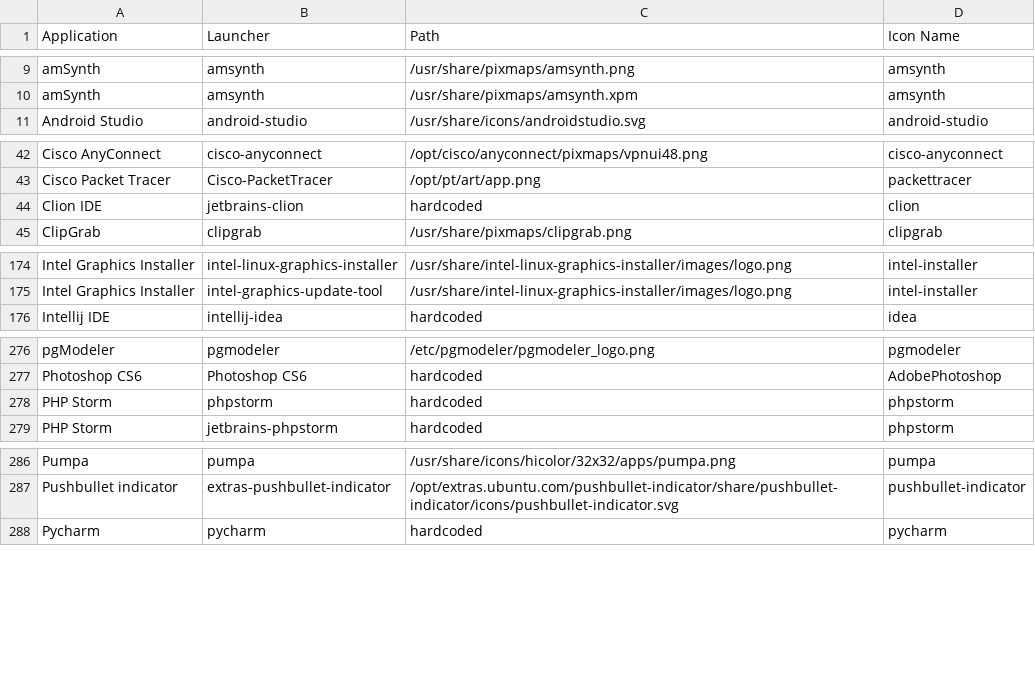
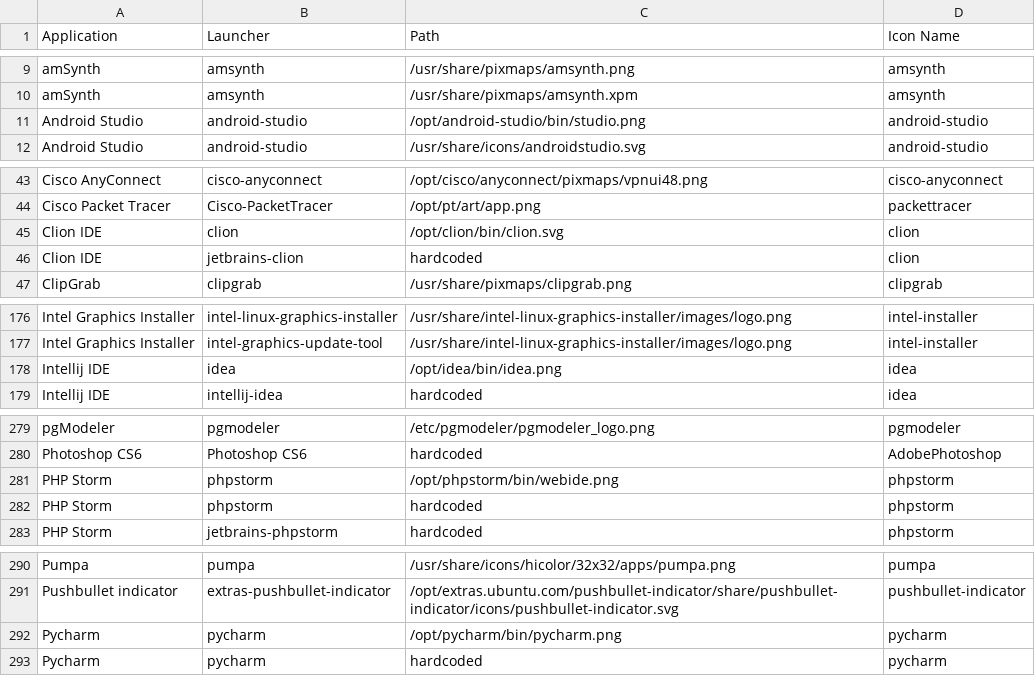
Before and after one commit to Foggalong/hardcode-fixer, a CSV file: tofix.csv, drawn as a sheet; only a part is shown, gaps mark what is left out; the diff covers the shown part only; the diff names each change by its address in the sheet, - before the commit and + after, or states it on an @@ line.

Commit message:
Update tofix.csv

```diff
--- a/tofix.csv
+++ b/tofix.csv
+row 11: Android Studio | android-studio | /opt/android-studio/bin/studio.png | android-studio
+row 45: Clion IDE | clion | /opt/clion/bin/clion.svg | clion
+row 178: Intellij IDE | idea | /opt/idea/bin/idea.png | idea
+row 281: PHP Storm | phpstorm | /opt/phpstorm/bin/webide.png | phpstorm
+row 292: Pycharm | pycharm | /opt/pycharm/bin/pycharm.png | pycharm
```
Also changed, not shown: 2 added rows elsewhere in this file.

....

## Work request
The material above must be set down word for word, with no picture carried over.

## Answer section
Before and after one commit to Foggalong/hardcode-fixer, a CSV file: tofix.csv, drawn as a sheet; only a part is shown, gaps mark what is left out; the diff covers the shown part only; the diff names each change by its address in the sheet, - before the commit and + after, or states it on an @@ line.

Commit message:
Update tofix.csv

```diff
--- a/tofix.csv
+++ b/tofix.csv
+row 11: Android Studio | android-studio | /opt/android-studio/bin/studio.png | android-studio
+row 45: Clion IDE | clion | /opt/clion/bin/clion.svg | clion
+row 178: Intellij IDE | idea | /opt/idea/bin/idea.png | idea
+row 281: PHP Storm | phpstorm | /opt/phpstorm/bin/webide.png | phpstorm
+row 292: Pycharm | pycharm | /opt/pycharm/bin/pycharm.png | pycharm
```
Also changed, not shown: 2 added rows elsewhere in this file.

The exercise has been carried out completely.